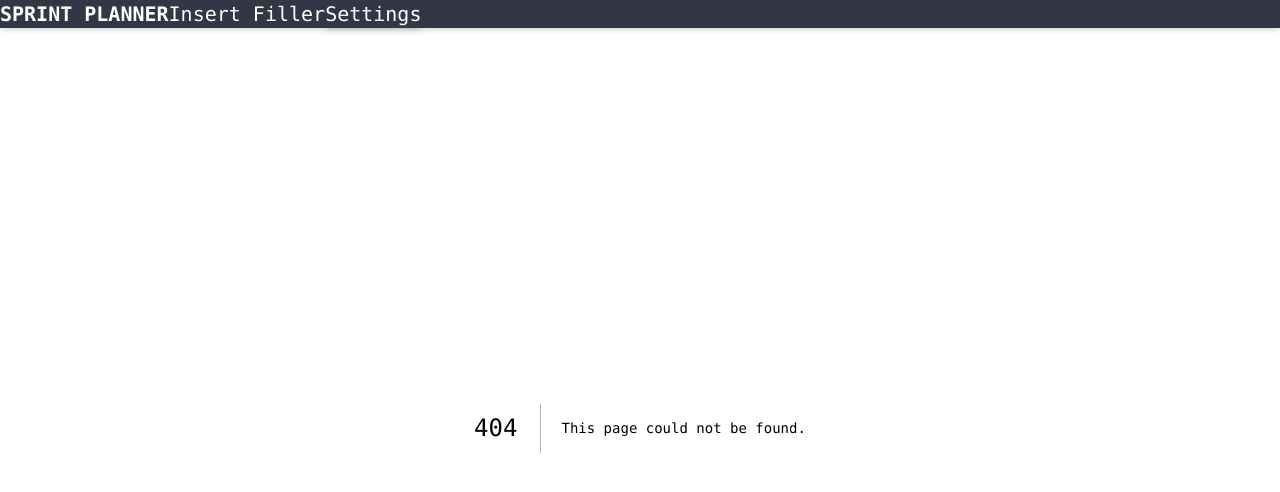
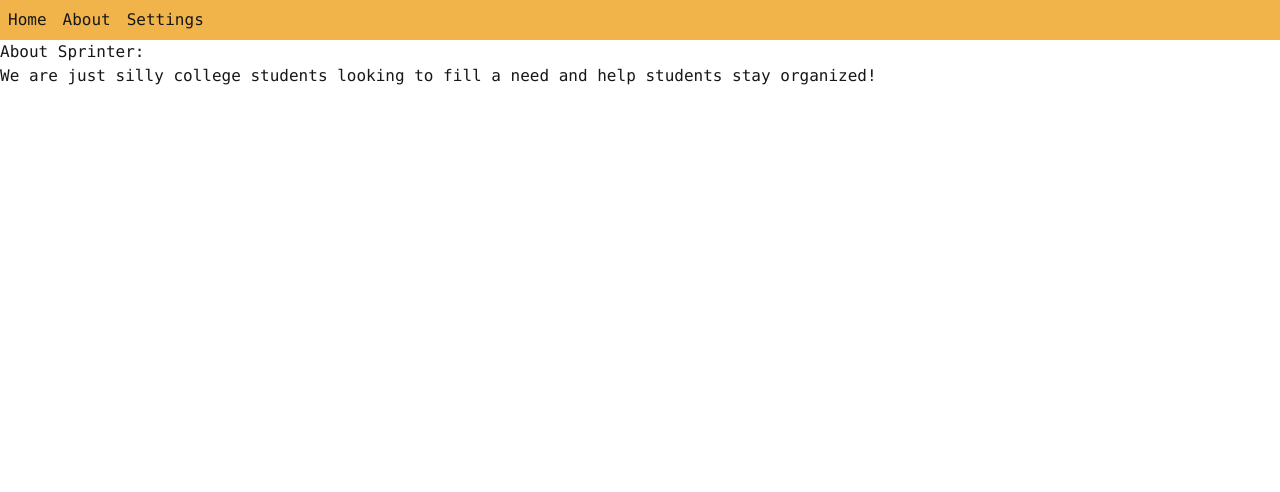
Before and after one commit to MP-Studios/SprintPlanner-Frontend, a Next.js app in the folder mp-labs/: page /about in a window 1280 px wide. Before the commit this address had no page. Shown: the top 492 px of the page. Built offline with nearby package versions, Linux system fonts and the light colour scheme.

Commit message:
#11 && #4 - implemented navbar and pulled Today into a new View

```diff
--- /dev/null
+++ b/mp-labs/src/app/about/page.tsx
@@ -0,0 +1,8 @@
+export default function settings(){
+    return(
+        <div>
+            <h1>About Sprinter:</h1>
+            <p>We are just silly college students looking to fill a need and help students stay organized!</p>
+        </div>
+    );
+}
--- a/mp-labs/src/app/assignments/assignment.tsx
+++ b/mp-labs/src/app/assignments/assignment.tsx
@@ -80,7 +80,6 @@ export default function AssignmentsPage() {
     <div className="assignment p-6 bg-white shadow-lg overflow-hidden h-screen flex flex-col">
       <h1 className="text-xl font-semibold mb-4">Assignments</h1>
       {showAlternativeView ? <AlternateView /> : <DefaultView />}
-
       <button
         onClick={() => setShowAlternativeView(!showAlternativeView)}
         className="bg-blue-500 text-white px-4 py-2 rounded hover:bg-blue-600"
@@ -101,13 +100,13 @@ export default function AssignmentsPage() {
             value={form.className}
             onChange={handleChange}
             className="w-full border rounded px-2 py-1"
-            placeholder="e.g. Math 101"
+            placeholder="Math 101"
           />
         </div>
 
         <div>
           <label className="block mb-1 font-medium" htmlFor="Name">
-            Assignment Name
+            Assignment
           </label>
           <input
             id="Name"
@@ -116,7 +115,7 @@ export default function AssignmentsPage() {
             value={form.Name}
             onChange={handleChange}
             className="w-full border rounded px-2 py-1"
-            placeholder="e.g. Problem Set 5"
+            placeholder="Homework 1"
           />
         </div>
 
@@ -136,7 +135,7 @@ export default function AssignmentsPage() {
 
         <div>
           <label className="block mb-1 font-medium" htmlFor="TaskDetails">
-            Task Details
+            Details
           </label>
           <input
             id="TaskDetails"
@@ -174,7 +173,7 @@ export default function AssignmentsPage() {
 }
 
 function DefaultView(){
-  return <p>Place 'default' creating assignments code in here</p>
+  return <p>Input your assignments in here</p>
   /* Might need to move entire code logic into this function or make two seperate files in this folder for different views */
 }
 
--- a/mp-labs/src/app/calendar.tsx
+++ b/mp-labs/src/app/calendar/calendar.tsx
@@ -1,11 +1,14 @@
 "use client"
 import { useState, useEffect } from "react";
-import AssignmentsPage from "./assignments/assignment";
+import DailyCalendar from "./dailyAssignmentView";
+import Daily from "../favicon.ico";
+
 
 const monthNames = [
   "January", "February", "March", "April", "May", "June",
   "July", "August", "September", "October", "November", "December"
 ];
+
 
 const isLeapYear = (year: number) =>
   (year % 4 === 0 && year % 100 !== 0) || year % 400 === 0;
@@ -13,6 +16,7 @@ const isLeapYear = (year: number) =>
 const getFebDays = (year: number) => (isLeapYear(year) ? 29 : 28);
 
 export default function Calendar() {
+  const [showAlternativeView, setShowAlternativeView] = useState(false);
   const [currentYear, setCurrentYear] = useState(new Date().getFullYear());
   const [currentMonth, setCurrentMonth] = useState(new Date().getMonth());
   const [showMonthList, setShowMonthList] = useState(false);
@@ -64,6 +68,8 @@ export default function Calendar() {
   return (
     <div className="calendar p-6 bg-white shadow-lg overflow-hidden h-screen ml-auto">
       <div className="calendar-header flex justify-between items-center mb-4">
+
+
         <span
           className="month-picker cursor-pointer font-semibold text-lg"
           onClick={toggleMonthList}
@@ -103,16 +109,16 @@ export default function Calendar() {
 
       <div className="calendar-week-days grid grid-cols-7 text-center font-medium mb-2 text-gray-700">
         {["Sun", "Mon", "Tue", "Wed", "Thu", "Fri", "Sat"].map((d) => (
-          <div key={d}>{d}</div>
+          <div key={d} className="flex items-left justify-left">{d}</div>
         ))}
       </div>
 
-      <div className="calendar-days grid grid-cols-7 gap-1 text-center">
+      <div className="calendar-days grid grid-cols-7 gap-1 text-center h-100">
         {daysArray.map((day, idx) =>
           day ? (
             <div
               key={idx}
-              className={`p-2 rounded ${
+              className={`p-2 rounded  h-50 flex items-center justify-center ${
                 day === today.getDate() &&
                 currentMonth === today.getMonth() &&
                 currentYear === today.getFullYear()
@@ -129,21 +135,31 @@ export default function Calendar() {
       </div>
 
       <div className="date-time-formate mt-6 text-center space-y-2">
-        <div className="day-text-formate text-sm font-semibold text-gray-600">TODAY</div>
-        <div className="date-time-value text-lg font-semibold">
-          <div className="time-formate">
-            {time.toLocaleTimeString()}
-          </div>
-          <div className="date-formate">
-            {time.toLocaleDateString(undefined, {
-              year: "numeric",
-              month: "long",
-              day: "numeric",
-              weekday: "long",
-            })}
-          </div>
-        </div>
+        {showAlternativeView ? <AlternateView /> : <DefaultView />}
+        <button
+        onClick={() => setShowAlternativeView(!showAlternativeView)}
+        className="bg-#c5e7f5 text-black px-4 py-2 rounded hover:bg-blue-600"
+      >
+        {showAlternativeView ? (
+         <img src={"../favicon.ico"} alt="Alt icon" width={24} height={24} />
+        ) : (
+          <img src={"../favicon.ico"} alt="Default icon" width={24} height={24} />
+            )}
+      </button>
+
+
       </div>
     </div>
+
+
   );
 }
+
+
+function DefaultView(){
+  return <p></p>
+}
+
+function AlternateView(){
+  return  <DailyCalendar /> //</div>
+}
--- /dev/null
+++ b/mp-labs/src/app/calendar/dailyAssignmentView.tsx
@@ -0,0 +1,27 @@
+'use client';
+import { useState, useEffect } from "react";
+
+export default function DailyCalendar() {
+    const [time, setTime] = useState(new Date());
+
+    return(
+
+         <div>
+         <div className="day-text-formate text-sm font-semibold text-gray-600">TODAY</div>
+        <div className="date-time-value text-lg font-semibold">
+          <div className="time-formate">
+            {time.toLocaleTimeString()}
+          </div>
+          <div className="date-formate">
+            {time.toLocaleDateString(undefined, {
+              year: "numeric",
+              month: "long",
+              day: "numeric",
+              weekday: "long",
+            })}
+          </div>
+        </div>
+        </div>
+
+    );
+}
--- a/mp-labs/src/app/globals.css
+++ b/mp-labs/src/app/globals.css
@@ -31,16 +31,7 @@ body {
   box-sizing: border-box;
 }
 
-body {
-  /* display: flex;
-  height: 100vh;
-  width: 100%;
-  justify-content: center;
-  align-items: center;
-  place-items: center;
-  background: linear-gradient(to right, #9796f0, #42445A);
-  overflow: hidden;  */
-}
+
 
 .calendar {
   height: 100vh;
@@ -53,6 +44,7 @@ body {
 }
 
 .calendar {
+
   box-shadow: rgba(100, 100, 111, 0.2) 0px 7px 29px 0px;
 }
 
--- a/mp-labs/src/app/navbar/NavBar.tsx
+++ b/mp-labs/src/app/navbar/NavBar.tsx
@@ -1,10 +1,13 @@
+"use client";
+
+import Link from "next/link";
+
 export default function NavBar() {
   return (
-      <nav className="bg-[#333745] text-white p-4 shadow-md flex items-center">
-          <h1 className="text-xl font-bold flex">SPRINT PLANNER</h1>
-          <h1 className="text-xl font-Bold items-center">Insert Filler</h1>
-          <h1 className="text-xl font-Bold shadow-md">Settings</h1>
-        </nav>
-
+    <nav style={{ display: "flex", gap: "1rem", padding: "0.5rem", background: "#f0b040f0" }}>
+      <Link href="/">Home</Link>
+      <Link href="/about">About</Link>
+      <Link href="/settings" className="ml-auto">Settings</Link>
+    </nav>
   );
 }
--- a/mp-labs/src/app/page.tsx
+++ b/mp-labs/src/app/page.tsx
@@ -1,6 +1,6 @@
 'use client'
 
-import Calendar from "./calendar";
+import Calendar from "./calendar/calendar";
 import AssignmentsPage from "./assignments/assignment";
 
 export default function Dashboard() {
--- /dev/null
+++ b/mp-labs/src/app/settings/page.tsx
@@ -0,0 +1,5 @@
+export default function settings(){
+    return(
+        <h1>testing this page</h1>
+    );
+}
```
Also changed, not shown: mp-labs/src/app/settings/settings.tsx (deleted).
*-*-*
The only reply wanted is the number of lines in the records above containing the word "width".

3